NKANA Water and Sewerage Company (NWSC) says Konkola Copper Mines (KCM) has taken necessary measures to control pollution which resulted in the closure of two water treatment plants in Kitwe and Kalulushi.
The country’s largest integrated copper producer was recently given a three-week ultimatum by Local Government and Housing Minister Emerine Kabanshi to control pollution from its Muntimpa Tailings Dam.
This followed the pollution of NWSC’s Mwambashi Dam raw water intake in Kalulushi and the Mwambashi Water Treatment Plant in Kitwe’s Garnertone Township.
But in an interview during the week, NWSC spokesperson Damaseke Chibale said the two water treatment plants which were closed would be opened before the onset of the rains.
“KCM has made tremendous progress under the supervision of the NWSC and very soon we will be pumping water from Kalulushi,” Mr Damaseke said.
“Even now it is not a crisis because we are still pumping water from Bulangililo although it is on a short-term basis and we are very sure that before we go deep into the rainy season, everything will be fine.”
He said that the mining giant had managed to control the leakage from its tailings dam and a team from all stakeholders was satisfied with the measures that had been taken.
Apart from the closure of the two water plants, Kafue River is said to be at risk of being polluted by KCM due to spillage of suspended solids and sulphate from the company’s Muntimpa tailings dam.
Muntimpa stream hosts KCM’s tailings dam where the mining giant discharges its effluent from the tailings leach plant and pours into Mwambashi River which subsequently flows into Kafue River.
According to investigations by the Sunday Times, the level of sulphate in Kafue River on the Copperbelt has continued to increase in the recent past due to increased pollution from the mining giant.
The closure of the Mwambashi Dam came barely one month after the Government in collaboration with the African Development Bank (ADB) rehabilitated the facility at a huge cost.

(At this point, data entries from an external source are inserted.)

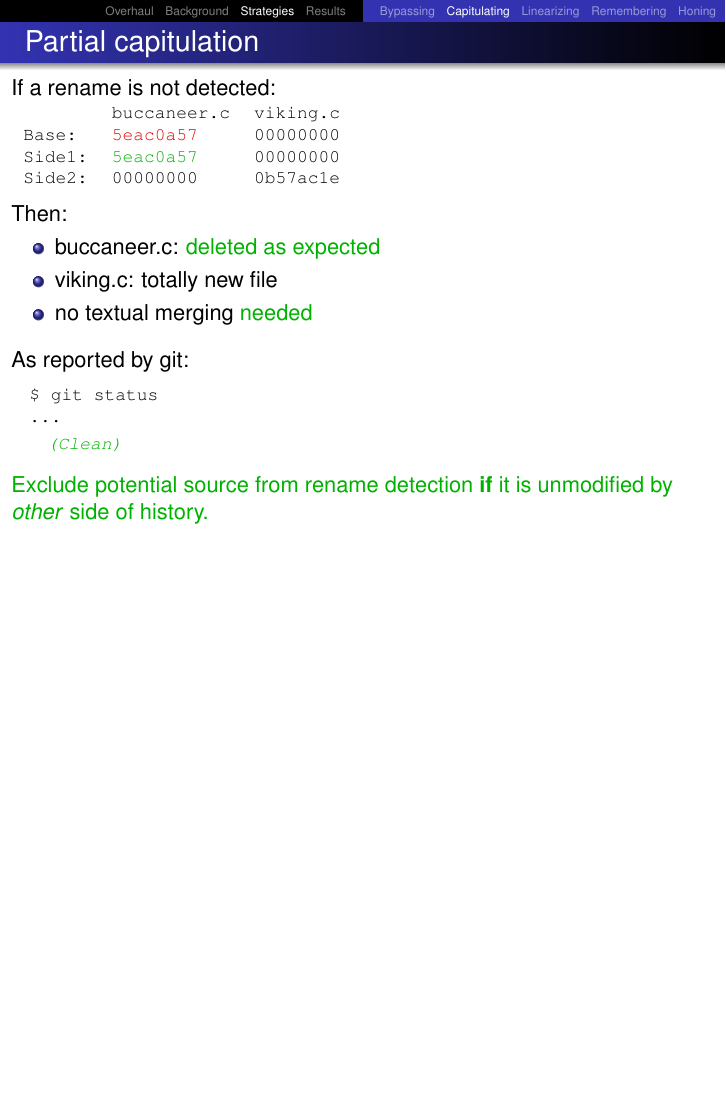
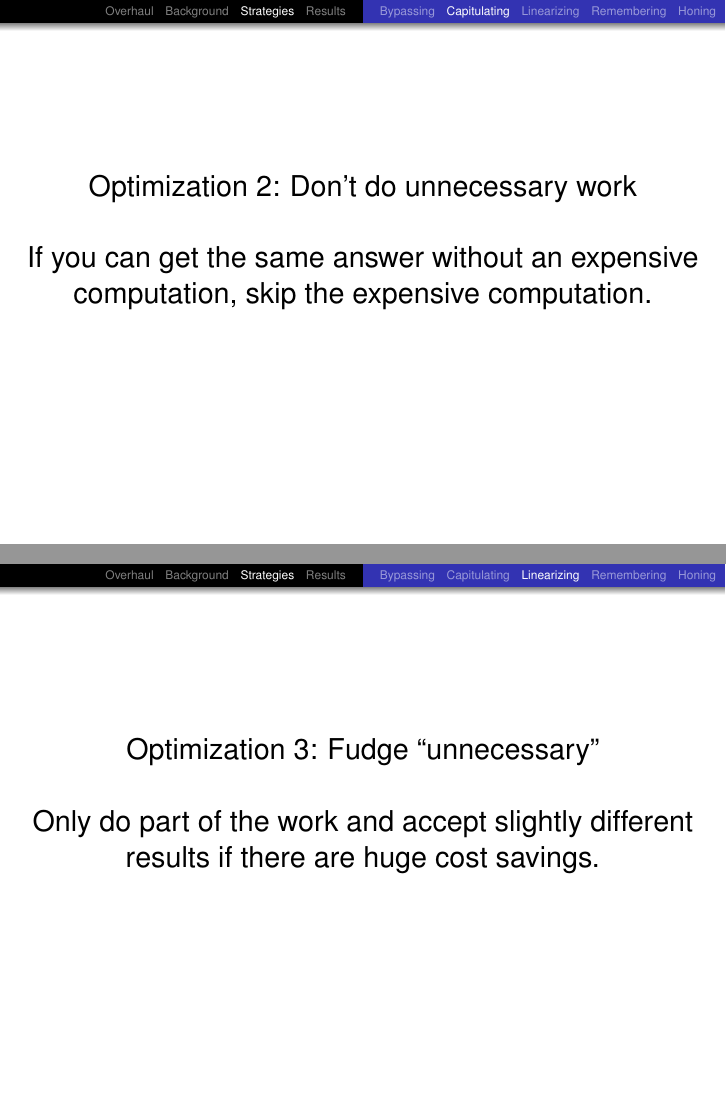
Before and after one commit to newren/presentations, LaTeX slides (merge-performance/merge-performance.tex): page 81 of 143 before the commit and pages 77 and 105 of 151 after it, the two joined at a grey line, the shorter picture padded with empty space. Compiled offline with pdfLaTeX.

Commit message:
Add separator slides between optimizations

```diff
--- a/merge-performance/merge-performance.tex
+++ b/merge-performance/merge-performance.tex
@@ -906,6 +924,24 @@ void detect_renames_and_copies(...)
 %%%%%%%%%%%%%%%%%%%%%%%%%%%%%%%%%%%%%%%%%%%%%%%%%%%%%%%%%%%%%%%%%%%%%%%%%%
 
 \subsection[Capitulating]{Partial capitulation}
+\begin{frame}
+  \frametitle{}
+
+  \vfill
+  {\Large
+  \begin{center}
+    Optimization 2: Don't do unnecessary work\\
+    \vspace*{\baselineskip}
+    \pause
+    If you can get the same answer without an expensive computation,
+    skip the expensive computation.
+  \end{center}
+  }
+  \vfill
+\end{frame}
+
+%%%%%%%%%%%%%%%%%%%%%%%%%%%%%%%%%%%%%%%%%%%%%%%%%%%%%%%%%%%%%%%%%%%%%%%%%%
+
 \begin{frame}[fragile]
   \frametitle{Partial capitulation}
 
@@ -1084,6 +1120,24 @@ void detect_renames_and_copies(...)
 
 \subsection[Linearizing]{Dimensionality Reduction}
 \begin{frame}
+  \frametitle{}
+
+  \vfill
+  {\Large
+  \begin{center}
+    Optimization 3: Fudge ``unnecessary''\\
+    \vspace*{\baselineskip}
+    \pause
+    Only do part of the work and accept slightly different results if
+    there are huge cost savings.
+  \end{center}
+  }
+  \vfill
+\end{frame}
+
+%%%%%%%%%%%%%%%%%%%%%%%%%%%%%%%%%%%%%%%%%%%%%%%%%%%%%%%%%%%%%%%%%%%%%%%%%%
+
+\begin{frame}
   \frametitle{Dimensionality Reduction}
 
   Basic rename detection rules:
```
Also changed, not shown: merge-performance/merge-performance.tex (35 more changed lines).
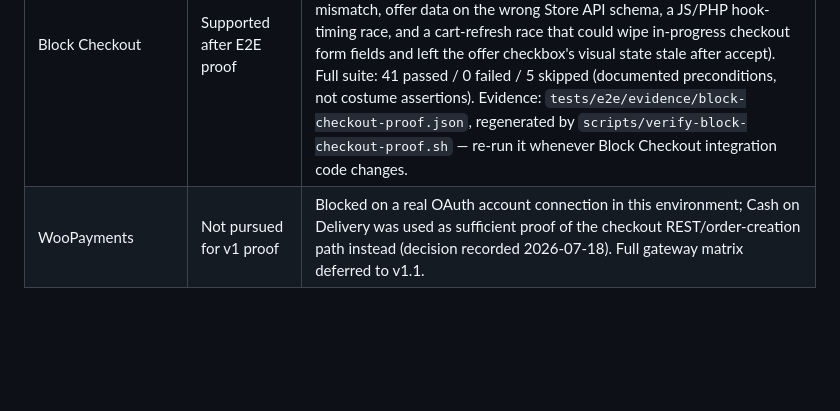
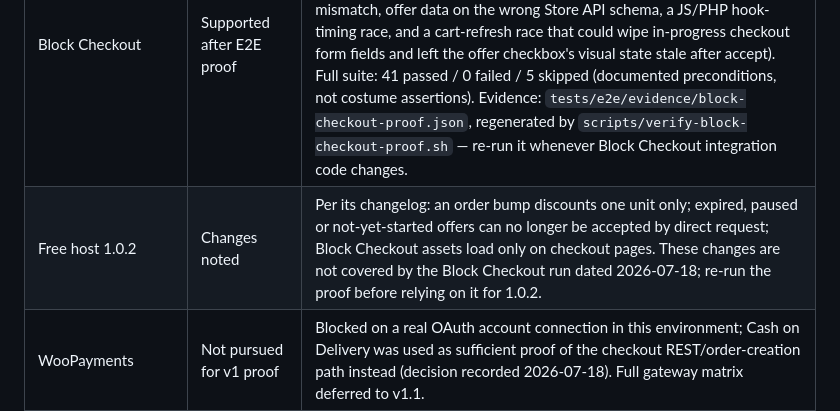
Before and after one commit to forhadkhan/upsellbay, a Markdown page: docs/compatibility-matrix.md, the part around the change. Rendered like a GitHub page; blank space fills up the shorter version.

```diff
--- a/docs/compatibility-matrix.md
+++ b/docs/compatibility-matrix.md
@@ -9,6 +9,7 @@ UpsellBay is built as an additive WooCommerce AOV offer layer. It preserves the
 | HPOS | Supported by architecture | Attribution uses WooCommerce order and order-item object methods. Final HPOS enabled and disabled QA evidence is required before release. |
 | Classic checkout | Supported | `classic-checkout.spec.js` passes against a real order flow. A shipped bug in the free host plugin (wrong enqueue filename) made the classic checkout_bump checkbox silently non-functional — offer rendered, toggle did nothing; fixed 2026-07-18. |
 | Block Checkout | Supported after E2E proof | Real run of `tests/e2e/block-checkout.spec.js`, 7/7 passed, 2026-07-18. A prior "7/7" claim (2026-07-17) was based on assertions that passed unconditionally regardless of whether anything rendered; removing that pattern surfaced and led to fixing four real bugs (Store API namespace mismatch, offer data on the wrong Store API schema, a JS/PHP hook-timing race, and a cart-refresh race that could wipe in-progress checkout form fields and left the offer checkbox's visual state stale after accept). Full suite: 41 passed / 0 failed / 5 skipped (documented preconditions, not costume assertions). Evidence: `tests/e2e/evidence/block-checkout-proof.json`, regenerated by `scripts/verify-block-checkout-proof.sh` — re-run it whenever Block Checkout integration code changes. |
+| Free host 1.0.2 | Changes noted | Per its changelog: an order bump discounts one unit only; expired, paused or not-yet-started offers can no longer be accepted by direct request; Block Checkout assets load only on checkout pages. These changes are not covered by the Block Checkout run dated 2026-07-18; re-run the proof before relying on it for 1.0.2. |
 | WooPayments | Not pursued for v1 proof | Blocked on a real OAuth account connection in this environment; Cash on Delivery was used as sufficient proof of the checkout REST/order-creation path instead (decision recorded 2026-07-18). Full gateway matrix deferred to v1.1. |
 | Stripe for WooCommerce | QA required | Normal checkout compatibility only; no gateway-tokenized one-click upsell claim. |
 | PayPal Payments | QA required | Normal checkout compatibility only. |
```
Also changed, not shown: docs/upsellbay-product-and-testing-guide.md (+3 -3 lines).
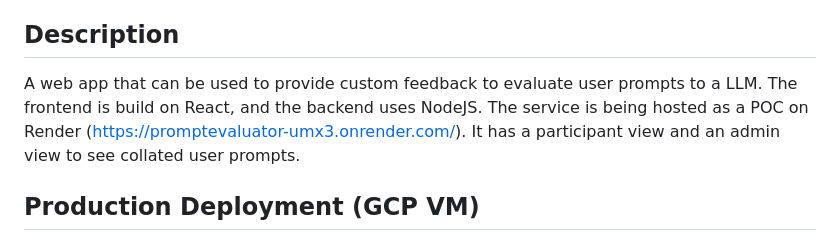
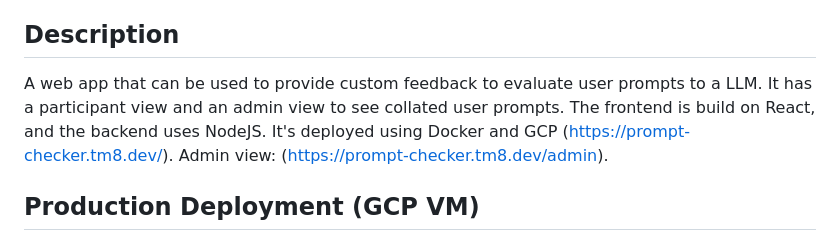
Before and after one commit to cchua06/promptevaluator, a Markdown page: README.md, the part around the change. GitHub-like rendering.

```diff
--- a/README.md
+++ b/README.md
@@ -4,7 +4,7 @@ by: Cedric Chua (cedric.chua@thinkingmachin.es)
 
 ## Description
 
-A web app that can be used to provide custom feedback to evaluate user prompts to a LLM. The frontend is build on React, and the backend uses NodeJS. The service is being hosted as a POC on Render (https://promptevaluator-umx3.onrender.com/). It has a participant view and an admin view to see collated user prompts.
+A web app that can be used to provide custom feedback to evaluate user prompts to a LLM. It has a participant view and an admin view to see collated user prompts. The frontend is build on React, and the backend uses NodeJS. It's deployed using Docker and GCP (https://prompt-checker.tm8.dev/). Admin view: (https://prompt-checker.tm8.dev/admin).
 
 ## Production Deployment (GCP VM)
 
```
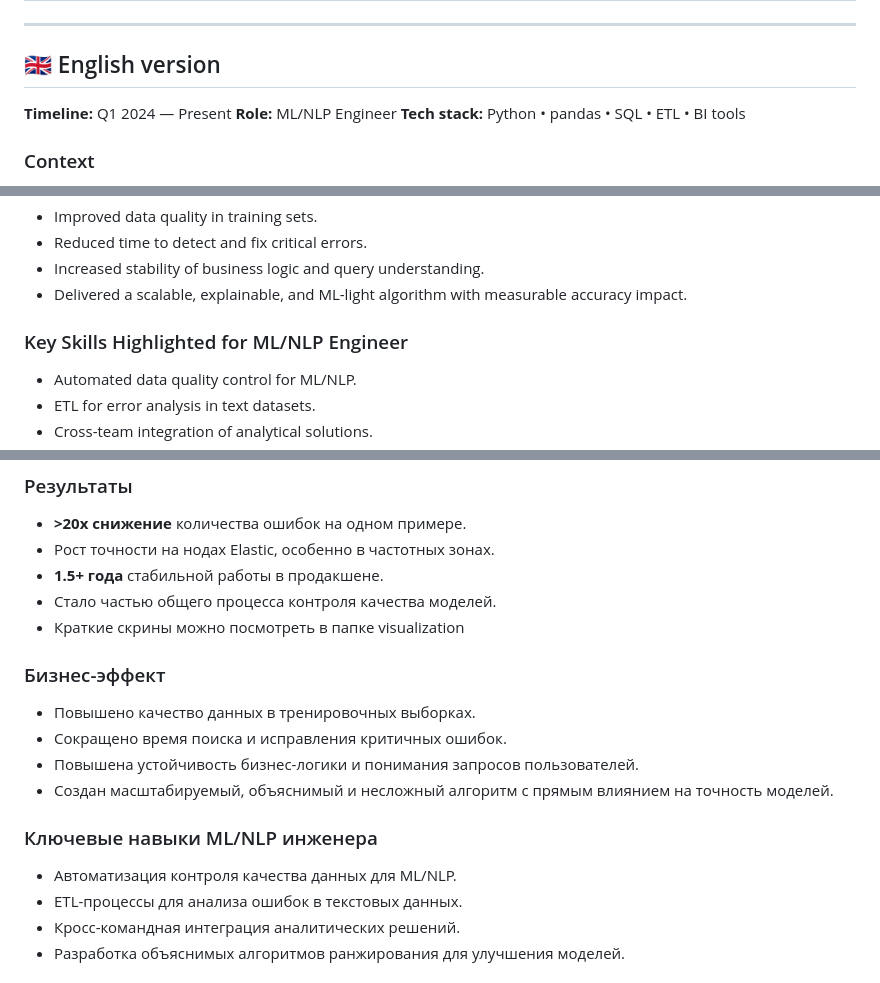
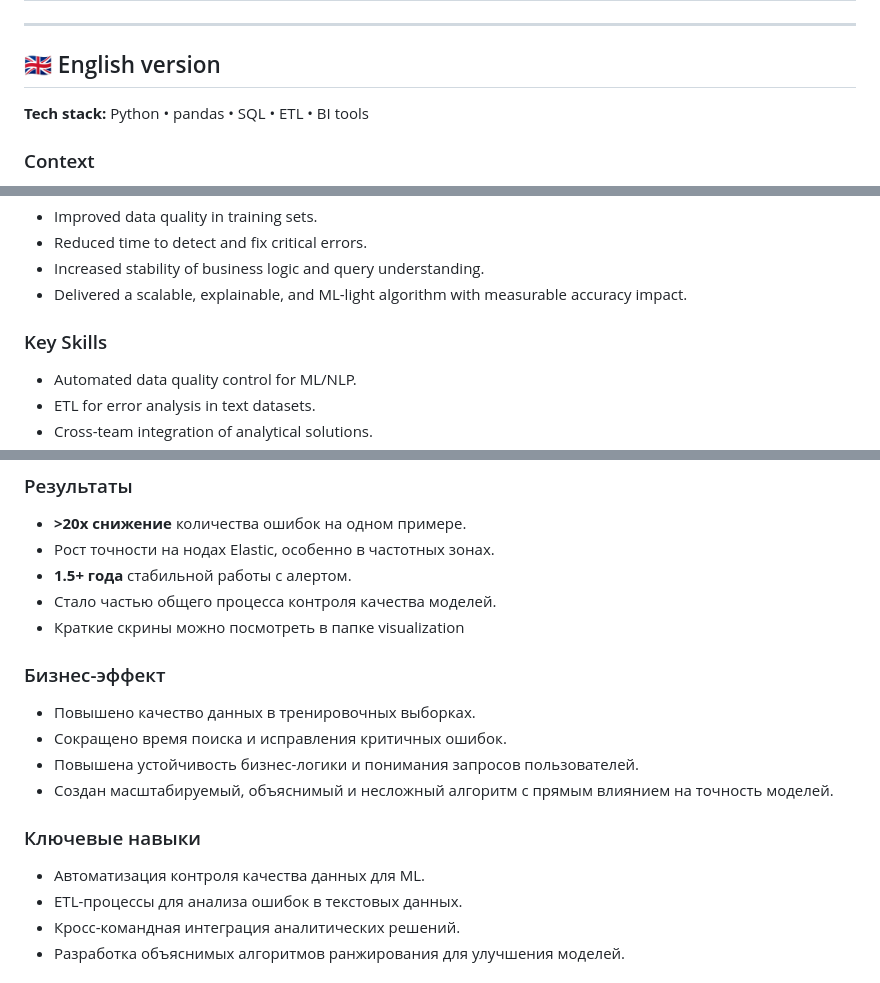
Before and after one commit to vmirchu-git/alert_problematic_exampls.github.io, a Markdown page: README.md, 3 parts joined by grey strips. Rendered like a GitHub page.

```diff
--- a/README.md
+++ b/README.md
@@ -3,9 +3,6 @@
 ---
 
 ## 🇬🇧 English version
-
-**Timeline:** Q1 2024 — Present
-**Role:** ML/NLP Engineer
 **Tech stack:** Python • pandas • SQL • ETL • BI tools
 
 ### Context
@@ -58,7 +55,7 @@ Develop an **automated alert** to:
 * Increased stability of business logic and query understanding.
 * Delivered a scalable, explainable, and ML-light algorithm with measurable accuracy impact.
 
-### Key Skills Highlighted for ML/NLP Engineer
+### Key Skills
 
 * Automated data quality control for ML/NLP.
 * ETL for error analysis in text datasets.
@@ -116,7 +110,7 @@ Develop an **automated alert** to:
 
 * **>20x снижение** количества ошибок на одном примере.
 * Рост точности на нодах Elastic, особенно в частотных зонах.
-* **1.5+ года** стабильной работы в продакшене.
+* **1.5+ года** стабильной работы с алертом.
 * Стало частью общего процесса контроля качества моделей.
 * Краткие скрины можно посмотреть в папке visualization
 
@@ -127,9 +121,8 @@ Develop an **automated alert** to:
 * Повышена устойчивость бизнес-логики и понимания запросов пользователей.
 * Создан масштабируемый, объяснимый и несложный алгоритм с прямым влиянием на точность моделей.
 
-### Ключевые навыки ML/NLP инженера
-
-* Автоматизация контроля качества данных для ML/NLP.
+### Ключевые навыки
+* Автоматизация контроля качества данных для ML.
 * ETL-процессы для анализа ошибок в текстовых данных.
 * Кросс-командная интеграция аналитических решений.
 * Разработка объяснимых алгоритмов ранжирования для улучшения моделей.
```
Also changed, not shown: other parts of README.md (+1 -4 lines).
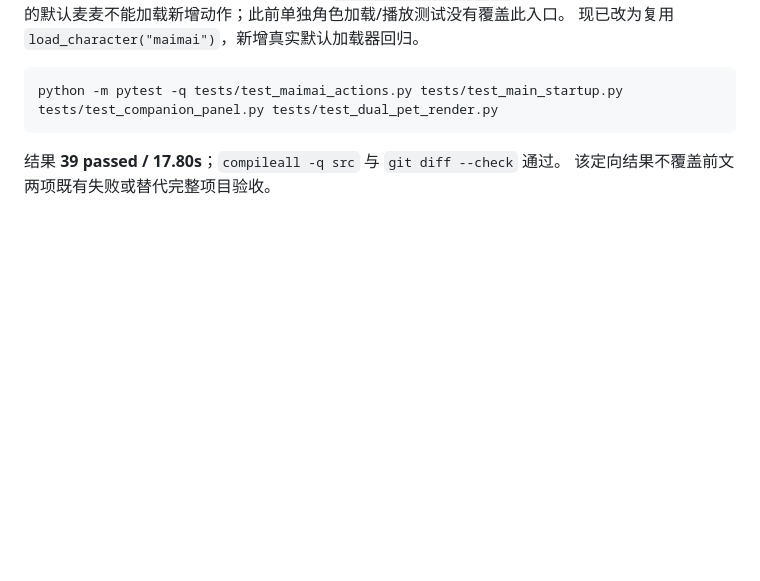
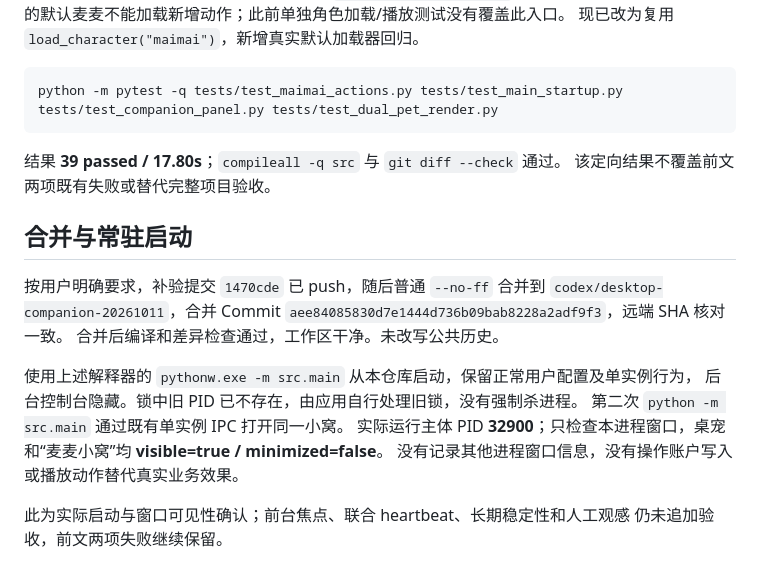
Before and after one commit to songconmaisaix31-design/mcpet, a Markdown page: docs/maimai-actions-verification.md, the part around the change. GitHub-like rendering; blank space fills up the shorter version.

Commit message:
docs: record merged action branch and live desktop startup

```diff
--- a/docs/maimai-actions-verification.md
+++ b/docs/maimai-actions-verification.md
@@ -75,3 +75,19 @@ python -m pytest -q tests/test_maimai_actions.py tests/test_main_startup.py test
 
 结果 **39 passed / 17.80s**；`compileall -q src` 与 `git diff --check` 通过。
 该定向结果不覆盖前文两项既有失败或替代完整项目验收。
+
+## 合并与常驻启动
+
+按用户明确要求，补验提交 `1470cde` 已 push，随后普通 `--no-ff` 合并到
+`codex/desktop-companion-20261011`，合并 Commit
+`aee84085830d7e1444d736b09bab8228a2adf9f3`，远端 SHA 核对一致。
+合并后编译和差异检查通过，工作区干净。未改写公共历史。
+
+使用上述解释器的 `pythonw.exe -m src.main` 从本仓库启动，保留正常用户配置及单实例行为，
+后台控制台隐藏。锁中旧 PID 已不存在，由应用自行处理旧锁，没有强制杀进程。
+第二次 `python -m src.main` 通过既有单实例 IPC 打开同一小窝。
+实际运行主体 PID **32900**；只检查本进程窗口，桌宠和“麦麦小窝”均 **visible=true / minimized=false**。
+没有记录其他进程窗口信息，没有操作账户写入或播放动作替代真实业务效果。
+
+此为实际启动与窗口可见性确认；前台焦点、联合 heartbeat、长期稳定性和人工观感
+仍未追加验收，前文两项失败继续保留。
```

Ms Kabanshi recently reminded the mining company, that preventing pollution was a mandatory obligation under the laws of Zambia and other international instruments.